The humble blackberry has much to offer: it is high in vitamin C, crops heavily, is easy care, can be eaten fresh or cooked, and blends very well with apples for jams, crumbles and other side dishes.
Blackberries, as well as most blackberry hybrids, can be vigorous growers to the point of being rampant if not kept regularly in check with heavy pruning. There is even a thornless variety for those who prefer comfortable picking, so if you have the space blackberries might be for you. And there are some varieties that will grow in smaller spaces and trained up a wigwam of canes in a large container. Once established, blackberries are good croppers even in poor soil conditions.
- Cultivated plants generally produce larger fruit and crop more vigorously than their wild cousins. There are thornless varieties which make pruning and harvesting easier.
- There are varieties which need less space: Loch Ness 1.8 m (6 feet), Oregon Thornless 2.5 m (8 feet).
- Blackberry-like fruits include tayberries, loganberries, boysenberries (noted for a similar flavour to the wild blackberry) and Japanese wineberries (well-flavoured small berry).
Pests and Problems
- Birds can be a serious problem when fruit ripens so netting is highly recommended
- All blackberries can suffer from mildew. Good airflow by pruning helps to prevent this.
Sowing & Growing
- They are self-fertile so you’d need only one plant. Each flower makes one berry.
- Bare-rooted blackberries are best planted during their dormant season in November-December before the ground becomes frozen or too wet. Or, as late as March in non-soggy soil Container plants can be planted any time.
- Full sun is an ideal location
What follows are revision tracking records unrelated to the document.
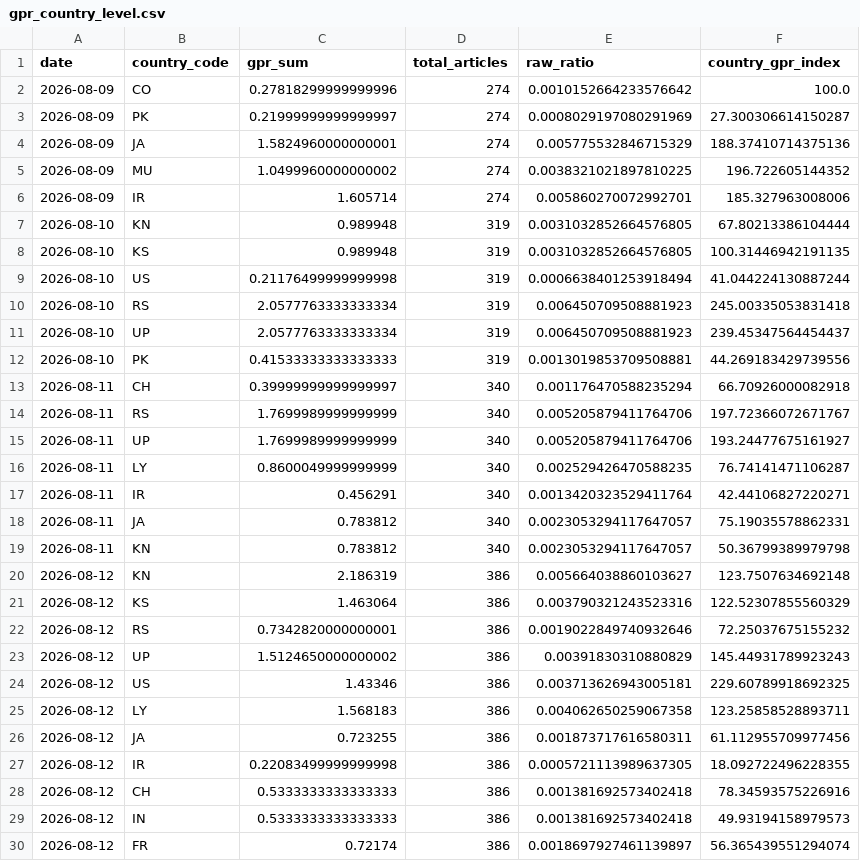
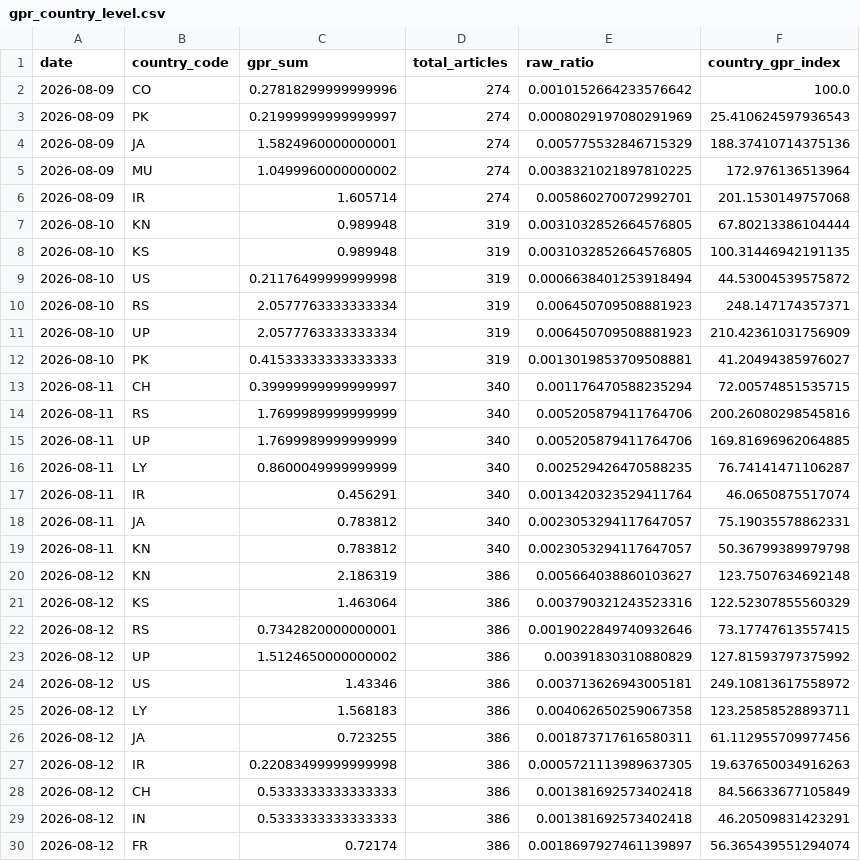
Before and after one commit to VanshGupta18/Forsyt, a CSV file: gpr_index/outputs/gpr_country_level.csv, drawn as a sheet; only a part is shown; the diff covers the shown part only.

```diff
--- a/gpr_index/outputs/gpr_country_level.csv
+++ b/gpr_index/outputs/gpr_country_level.csv
@@ -2,17 +2,17 @@ date,country_code,gpr_sum,total_articles,raw_ratio,country_gpr_index
 2026-08-09,CO,0.27818299999999996,274,0.0010152664233576642,100.0
-2026-08-09,PK,0.21999999999999997,274,0.0008029197080291969,27.300306614150287
+2026-08-09,PK,0.21999999999999997,274,0.0008029197080291969,25.410624597936543
 2026-08-09,JA,1.5824960000000001,274,0.005775532846715329,188.37410714375136
-2026-08-09,MU,1.0499960000000002,274,0.0038321021897810225,196.722605144352
-2026-08-09,IR,1.605714,274,0.005860270072992701,185.327963008006
+2026-08-09,MU,1.0499960000000002,274,0.0038321021897810225,172.976136513964
+2026-08-09,IR,1.605714,274,0.005860270072992701,201.1530149757068
 2026-08-10,KN,0.989948,319,0.0031032852664576805,67.80213386104444
 2026-08-10,KS,0.989948,319,0.0031032852664576805,100.31446942191135
-2026-08-10,US,0.21176499999999998,319,0.0006638401253918494,41.044224130887244
-2026-08-10,RS,2.0577763333333334,319,0.006450709508881923,245.00335053831418
-2026-08-10,UP,2.0577763333333334,319,0.006450709508881923,239.45347564454437
-2026-08-10,PK,0.41533333333333333,319,0.0013019853709508881,44.269183429739556
-2026-08-11,CH,0.39999999999999997,340,0.001176470588235294,66.70926000082918
-2026-08-11,RS,1.7699989999999999,340,0.005205879411764706,197.72366072671767
-2026-08-11,UP,1.7699989999999999,340,0.005205879411764706,193.24477675161927
+2026-08-10,US,0.21176499999999998,319,0.0006638401253918494,44.53004539575872
+2026-08-10,RS,2.0577763333333334,319,0.006450709508881923,248.147174357371
+2026-08-10,UP,2.0577763333333334,319,0.006450709508881923,210.42361031756909
+2026-08-10,PK,0.41533333333333333,319,0.0013019853709508881,41.20494385976027
+2026-08-11,CH,0.39999999999999997,340,0.001176470588235294,72.00574851535715
+2026-08-11,RS,1.7699989999999999,340,0.005205879411764706,200.26080298545816
+2026-08-11,UP,1.7699989999999999,340,0.005205879411764706,169.81696962064885
 2026-08-11,LY,0.8600049999999999,340,0.002529426470588235,76.74141471106287
-2026-08-11,IR,0.456291,340,0.0013420323529411764,42.44106827220271
+2026-08-11,IR,0.456291,340,0.0013420323529411764,46.0650875517074
 2026-08-11,JA,0.783812,340,0.0023053294117647057,75.19035578862331
@@ -21,10 +21,10 @@ date,country_code,gpr_sum,total_articles,raw_ratio,country_gpr_index
 2026-08-12,KS,1.463064,386,0.003790321243523316,122.52307855560329
-2026-08-12,RS,0.7342820000000001,386,0.0019022849740932646,72.25037675155232
-2026-08-12,UP,1.5124650000000002,386,0.00391830310880829,145.44931789923243
-2026-08-12,US,1.43346,386,0.003713626943005181,229.60789918692325
+2026-08-12,RS,0.7342820000000001,386,0.0019022849740932646,73.17747613557415
+2026-08-12,UP,1.5124650000000002,386,0.00391830310880829,127.81593797375992
+2026-08-12,US,1.43346,386,0.003713626943005181,249.10813617558972
 2026-08-12,LY,1.568183,386,0.004062650259067358,123.25858528893711
 2026-08-12,JA,0.723255,386,0.001873717616580311,61.112955709977456
-2026-08-12,IR,0.22083499999999998,386,0.0005721113989637305,18.092722496228355
-2026-08-12,CH,0.5333333333333333,386,0.001381692573402418,78.34593575226916
-2026-08-12,IN,0.5333333333333333,386,0.001381692573402418,49.93194158979573
+2026-08-12,IR,0.22083499999999998,386,0.0005721113989637305,19.637650034916263
+2026-08-12,CH,0.5333333333333333,386,0.001381692573402418,84.56633677105849
+2026-08-12,IN,0.5333333333333333,386,0.001381692573402418,46.20509831423291
 2026-08-12,FR,0.72174,386,0.0018697927461139897,56.365439551294074
```
Also changed, not shown: 8 added rows, 9 removed rows and 65 edited cells elsewhere in this file, gpr_index/outputs/gpr_corridor_daily.csv, gpr_index/outputs/gpr_daily_index_continuous.csv, 6 other files.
- For ground plants, space about 2 m (6 ft) minimum between plants to allow for the inevitable suckering. Along fences is ideal to better deal with the vigorous growth. Wherever a cane touches the ground, it will immediately root.
- Dig a hole larger and deeper than the container, add a handful of bonemeal and some rotted manure and mix into the soil. Blackberries aren’t too fussy about their soil but some manure will aid a good crop as they prefer slightly acidic soil
- Fill in with soil or soil mixed with some compost, firm soil in so it’s at the original pot growing point, and water well. Once established, blackberries easily survive with little water but do best with regular watering, particularly at fruit ripening times. In drier areas, drip lines are ideal.
- Prune the existing shoots/canes to about 22cm (9 inches)
- Immediately add a large, strong support system to keep the rampant canes under control.
- The fruit develops on one-year-old canes (shoots). Tie the shoots to wires to keep them easy to crop, to make pruning easier and to ensure a good flow of air around the fruit.
- An easy method of training the fruit is a sort of alternating cordon method; train this years’ canes to one side, the next year’s growth on the other side. After fruiting, the first side is cut off at ground level. In this way the fruiting side alternates each year.
Harvesting, Eating and Storing
- Ready towards the end of summer into early autumn. Pick when the fruits are soft, sweet and a dark colour. Avoid picking the red ones that are still too tart.
- Picked berries must be refrigerated immediately, and will keep only a few days. They also freeze very well individually on a baking sheet and when frozen packed into freezer bags
- Jams, jellies and baked goods